● WHAT TO WORK ON:
Copy every line of the data that contains the string "biIcons".
- Opening Delimiter -
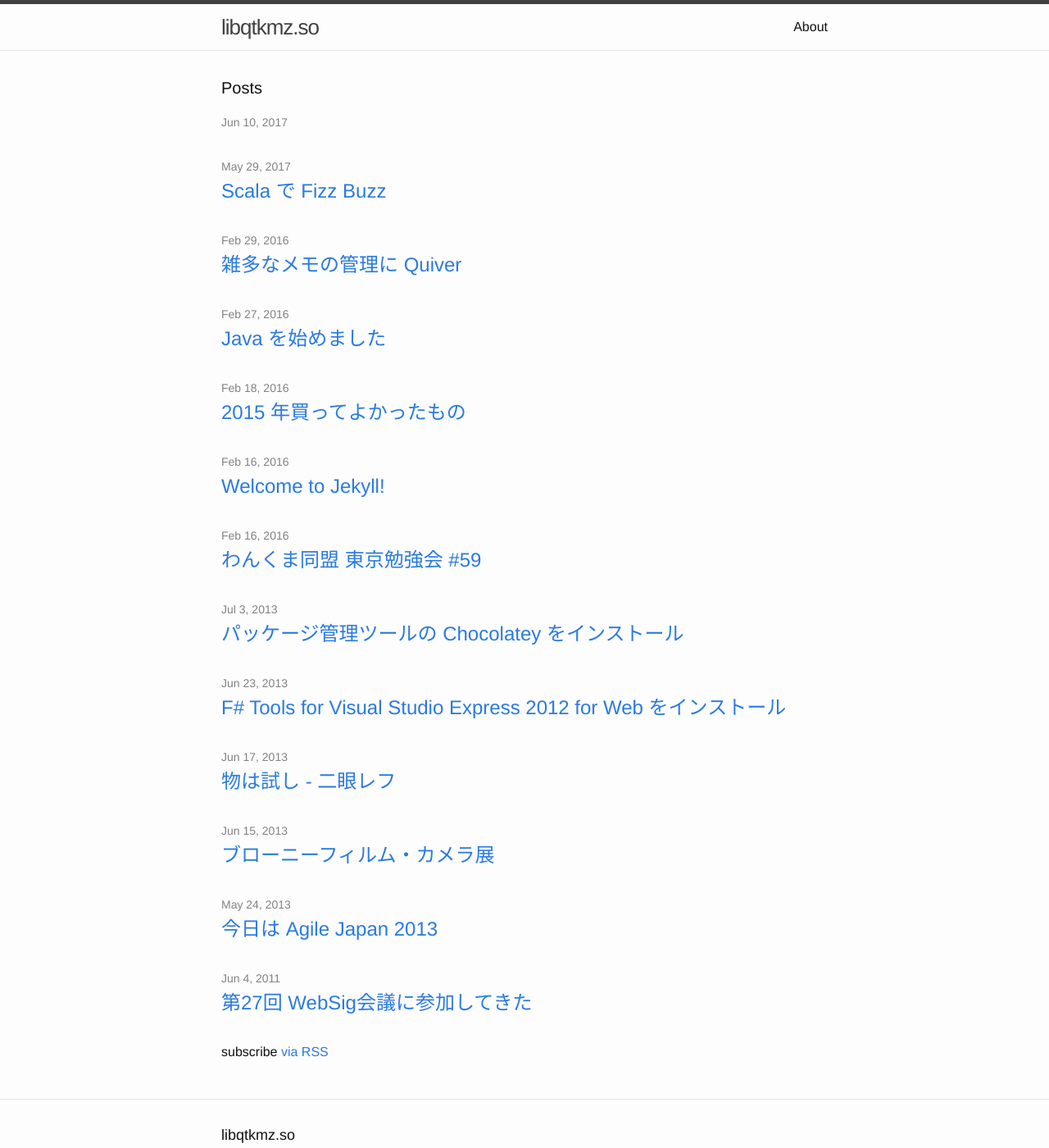
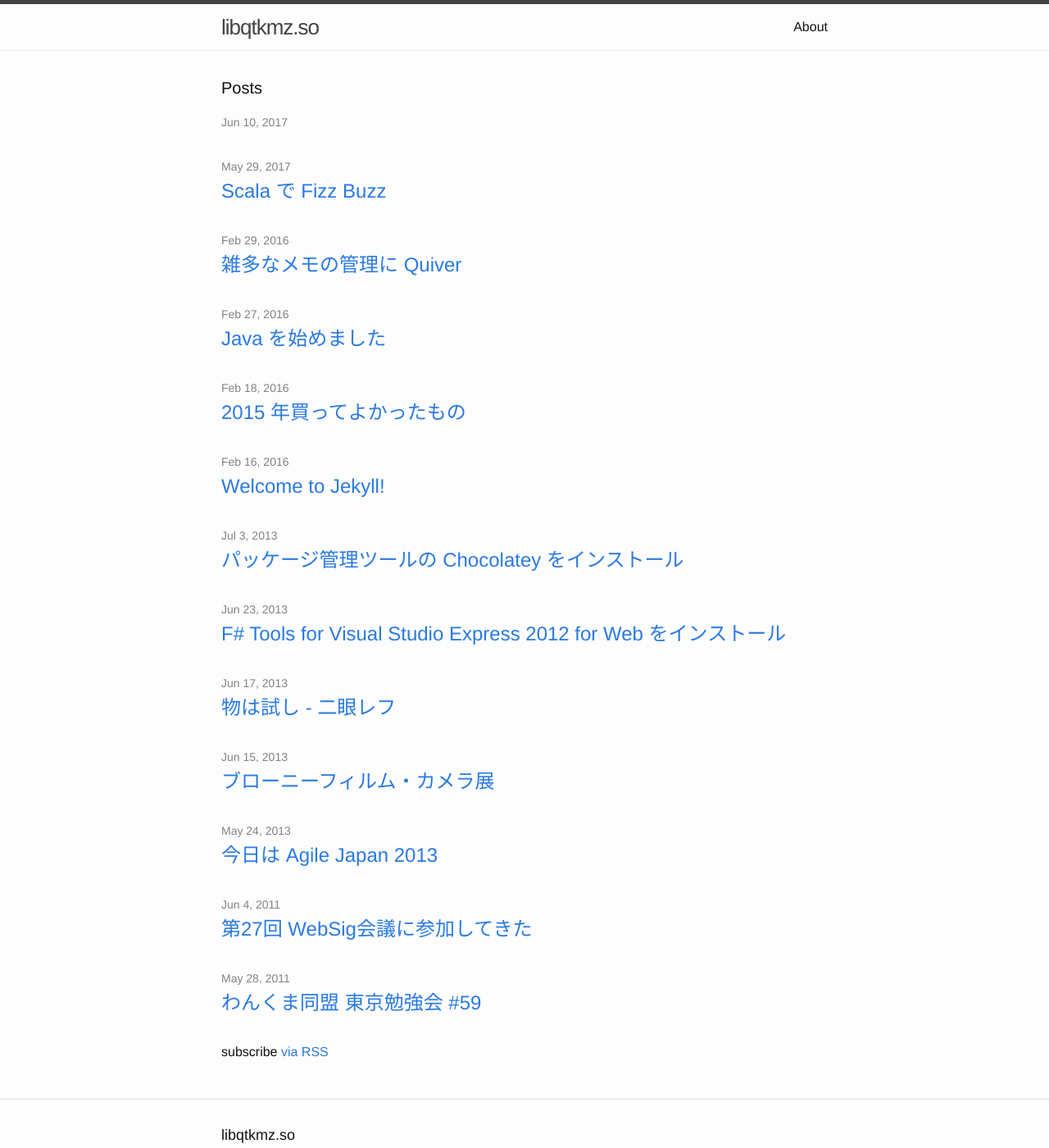
Before and after one commit to qtkmz/qtkmz.github.io, a Jekyll site: the page built from index.html, in a window 1280 px wide and 1400 px high. Shown: the whole window at 82% size. Built offline with Jekyll 4.4.1, drawn with Linux system fonts in a browser that asks for light colours.

Commit message:
Create 2011-05-28-wankuma-study.md

```diff
--- a/_posts/2011-05-28-wankuma-study.md
+++ b/_posts/2011-05-28-wankuma-study.md
@@ -1,7 +1,7 @@
 ---
 layout: post
 title:  "わんくま同盟 東京勉強会 #59"
-date:   2016-02-16 00:52:28 +0900
+date:   2011-05-28
 categories:
 ---
 
```
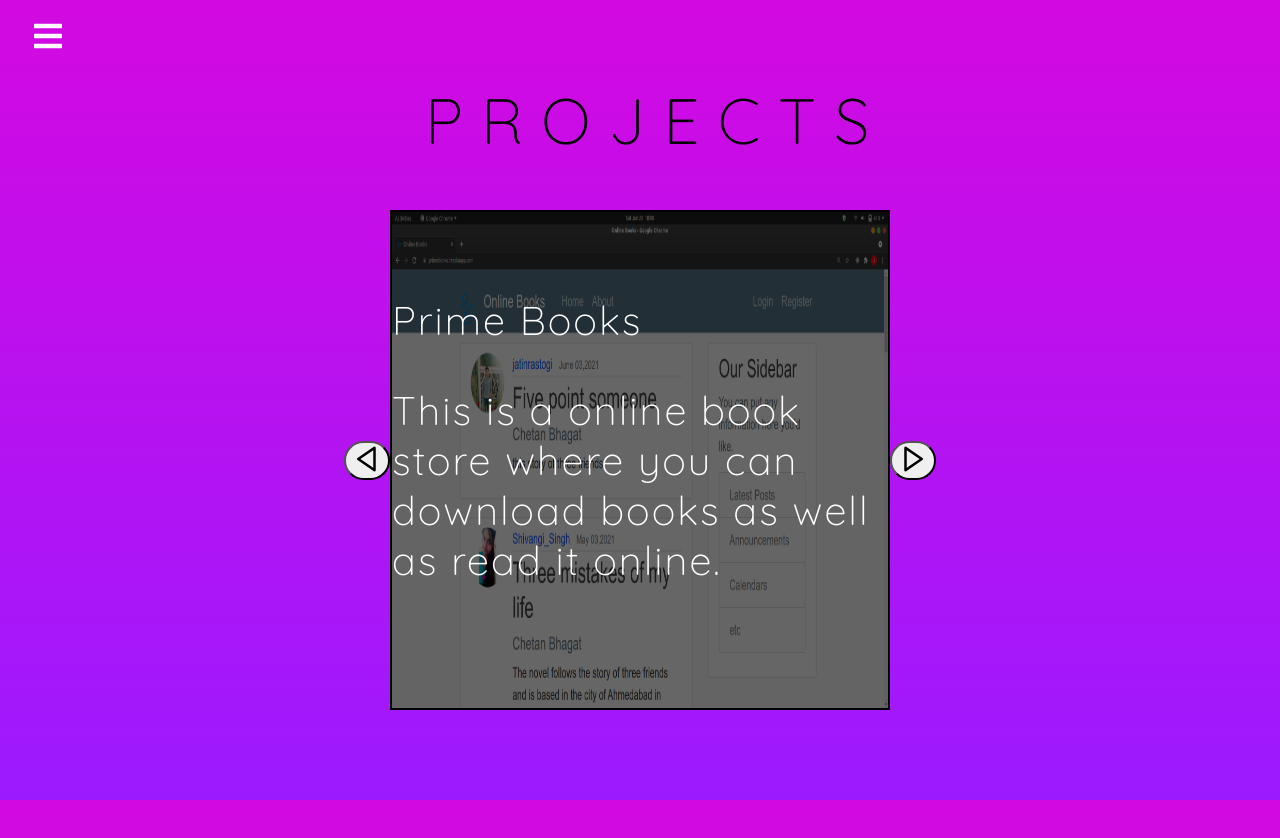
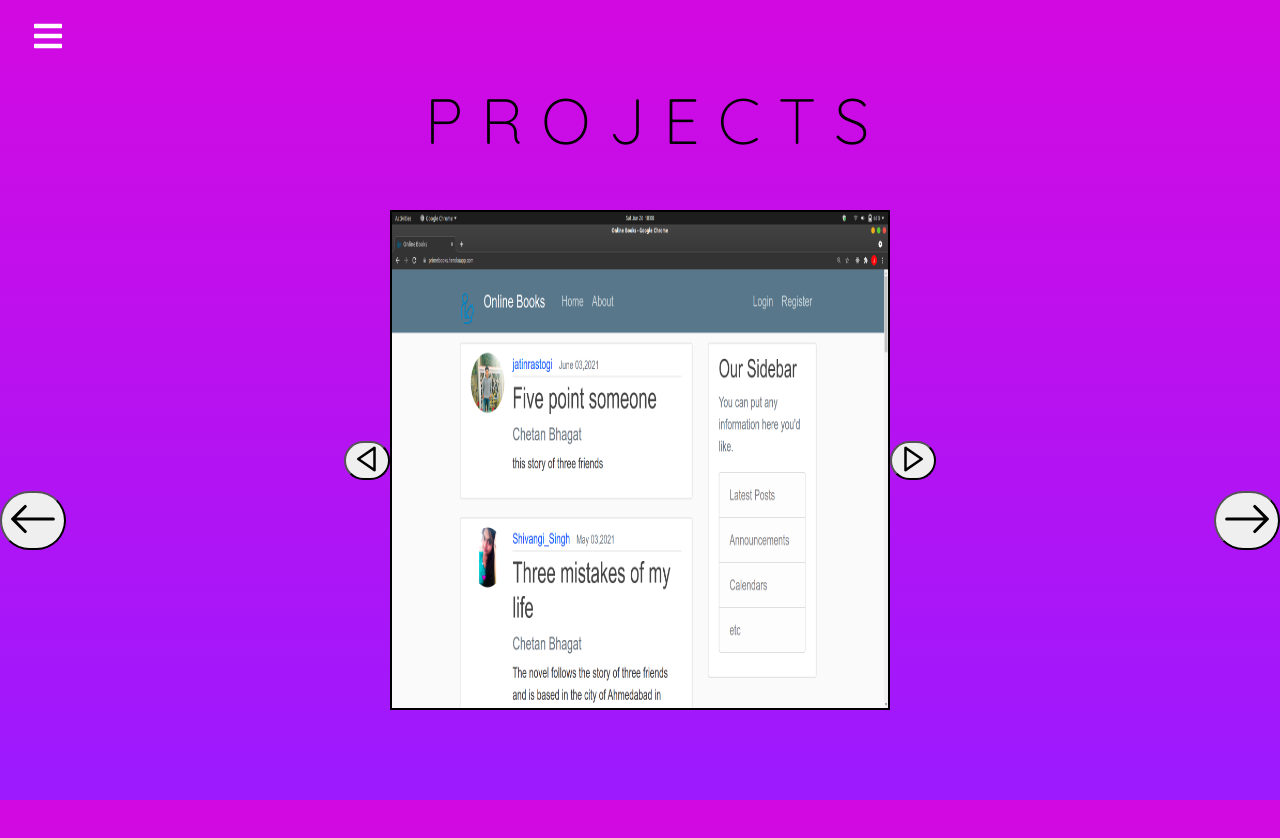
Before and after one commit to jatinrastogi/Portfolio-website, a React (Create React App) app: page /projects in a window 1280 px wide. Shown: the top 838 px of the page. Built offline with nearby package versions, Linux system fonts and the light colour scheme.

Commit message:
added project page

```diff
--- a/src/Components/Card.js
+++ b/src/Components/Card.js
@@ -1,6 +1,7 @@
 import React from 'react'
-
-const Card = ({img,title,line}) => {
+import * as FaIcons from 'react-icons/fa';
+import {Link} from "react-router-dom"
+const Card = ({img,link,title,line}) => {
     return (
         <div style={styles.card} className="card">
 
@@ -8,12 +9,21 @@ const Card = ({img,title,line}) => {
         <div className="image_overlay">
             <div className="image_title">
                 {title}
+            </div>
                 <p className="image_description">
                     {line}
                 </p>
+
+            <div className="card-icon">
+            <Link to={link}>
+                <button>
+                    <FaIcons.FaGithub size={50} color="black"/>
+                </button>
+            </Link>
+            </div>
             </div>
         </div>
-        </div>
+
     )
 }
 
--- a/src/Components/Project.js
+++ b/src/Components/Project.js
@@ -2,6 +2,9 @@ import React, { Component } from 'react'
 import {motion} from 'framer-motion'
 import Card from "./Card"
 import * as biIcons from "react-icons/bi"
+import {Link} from 'react-router-dom'
+import * as bsIcons from 'react-icons/bs';
+
 const line = "PROJECTS"
 const sentence = {
     hidden: {opacity:1},
@@ -100,32 +103,65 @@ class Project extends Component {
                     })
                 }
                 </motion.header>
-            <div className="project">
+            <div className="project-wrapper">
+                <motion.div className="project-left" initial = {{y:-1000}} animate={{y:0}} transition={{delay:0.5,stiffness:120,type:"spring"}}>
+                    <Link to="experience">
+                        <motion.button whileHover={{
+                        scale:1.2,
+                        boxShadow: "0px 0px 8px rgb(255,255,255)",
+                        TextShadow: "0px 0px 8px rgb(255,255,255)",
+                        rotate:360,
+                    }}>
+                            <bsIcons.BsArrowLeft size={50} color="black" />
+                        </motion.button>
+                    </Link>
+                </motion.div>
+            <motion.div className="project" initial={{opacity:0}} animate={{opacity:1}} transition={{delay:0.5}}>
             <div className="project-button-1">
-                <button onClick={this.handle_previous}>
+                <motion.button onClick={this.handle_previous} whileHover={{
+            scale:1.2,
+            boxShadow: "0px 0px 8px rgb(255,255,0)",
+            TextShadow : "0px 0px 8px rgb(255,255,0)" }}>
                     <biIcons.BiLeftArrow size={30} color="black"/>
-                </button>
+                </motion.button>
             </div>
             <div className="view-port" style={styles.view_port}>
 
                 <div ref={ref_id => this.card_container=ref_id} className="card-container" style={styles.card_container}>
-                    <Card img="onlinebooks.png"  title="Prime Books"line="This is a online book store where you can download books as well as read it online."/>
-                    <Card img="lidarvisualizer.png" title="Lidar Visualizer" line="It as an tool to stimulate lidar in different surroundings and to know about how it shows rays in it. "/>
-                    <Card img="rrtalgo.png" title="RRT Path Finder" line="A simple visualization of Rapidly random tree algorithm which is used by many robots to navigate the path."/>
-                    <Card img="knn.webp"  title="K-Nearest Neighbour" line="A representation of K-nearest neighbour algorithm using different data."/>
-                    <Card img="imageclassification.png"  title="Image Classification" line="Model of Binary classification between cats and dogs."/>
+                    <Card img="onlinebooks.png" link="https://github.com/jatinrastogi/Online-Library-for-E-books" title="Prime Books"line="This is a online book store where you can download books as well as read it online."/>
+                    <Card img="lidarvisualizer.png" link= "https://github.com/mowito/lidar_visualizer" title="Lidar Visualizer" line="It as an tool to stimulate lidar in different surroundings and to know about how it shows rays in it. "/>
+                    <Card img="rrtalgo.png" link="https://github.com/jatinrastogi/Rapidly_exploring_random_tree_visualization" title="RRT Path Finder" line="A simple visualization of Rapidly random tree algorithm which is used by many robots to navigate the path."/>
+                    <Card img="knn.webp"   link ="https://github.com/jatinrastogi/Prediction-using-k-nearest-neighbor-algorithm" title="K-Nearest Neighbour" line="A representation of K-nearest neighbour algorithm using different data."/>
+                    <Card img="imageclassification.png"   link="https://github.com/jatinrastogi/Image-Classification-App" title="Image Classification" line="Model of Binary classification between cats and dogs."/>
 
 
                 </div>
 
             </div>
             <div className="project-button-2">
-                <button onClick={this.handle_next}>
+                <motion.button onClick={this.handle_next} whileHover={{
+            scale:1.2,
+            boxShadow: "0px 0px 8px rgb(255,255,0)",
+            TextShadow : "0px 0px 8px rgb(255,255,0)" }}>
                     <biIcons.BiRightArrow size={30} color="black"/>
-                </button>
+                </motion.button>
+            </div>
+            </motion.div>
+            <motion.div className="project-right" initial = {{y:-1000}} animate={{y:0}} transition={{delay:0.5,stiffness:120,type:"spring"}}>
+            <Link to="contact">
+                        <motion.button whileHover={{
+                        scale:1.2,
+                        boxShadow: "0px 0px 8px rgb(255,255,255)",
+                        TextShadow: "0px 0px 8px rgb(255,255,255)",
+                        rotate:360,
+                    }}>
+                            <bsIcons.BsArrowRight size={50} color="black"/>
+                        </motion.button>
+                    </Link>
+                </motion.div>
             </div>
             </div>
-            </div>
+
         )
     }
 }
--- a/src/index.css
+++ b/src/index.css
@@ -455,6 +455,30 @@ body{
   width: 100%;
   height: 100%;
 }
+.project-wrapper{
+  width: 100%;
+  height: 100%;
+  display: flex;
+  flex-direction: row;
+  justify-content: center;
+}
+.project-wrapper button{
+  color: white;
+  border-radius: 50px;
+  cursor: pointer;
+  opacity: 1;
+
+}
+.project-left{
+  display: flex;
+  flex-direction: column;
+  justify-content: center;
+}
+.project-right{
+  display: flex;
+  flex-direction: column;
+  justify-content: center;
+}
 .project-button-1{
   display: flex;
   flex-direction: column;
@@ -494,6 +518,12 @@ body{
   font-weight: bolder;
   font-family: 'Quicksand';
 }
+.card-icon button{
+  opacity: 0.7;
+}
+.card-icon button:hover{
+  opacity: 1;
+}
 .image_overlay{
   position: absolute;
   top: 0;
@@ -502,10 +532,31 @@ body{
   height: 100%;
   background: rgba(0,0,0,0.6);
   color: #ffff;
+  /* align-items: center; */
   display: flex;
   flex-direction: column;
+  align-items: center;
   justify-content: center;
-  align-items: center;
+  opacity: 0;
+  transition: opacity 0.25s;
+  background: cornflowerblue;
+}
+.image_overlay > * {
+  transform: translateY(20px);
+  transition: transform 0.25s;
+}
+.image_overlay:hover{
+  opacity: 1;
+}
+.image_overlay:hover > * {
+  transform: translateY(0);
+}
+.image_title{
+  /* font-size: 2em; */
+  font-weight: bold;
+}
+.image_description{
+  margin-top: 0.25em;
 }
 
 /*sidebars*/
```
- Closing Delimiter -
● RESULT BELOW:
 import * as biIcons from "react-icons/bi"
                     <biIcons.BiLeftArrow size={30} color="black"/>
                     <biIcons.BiRightArrow size={30} color="black"/>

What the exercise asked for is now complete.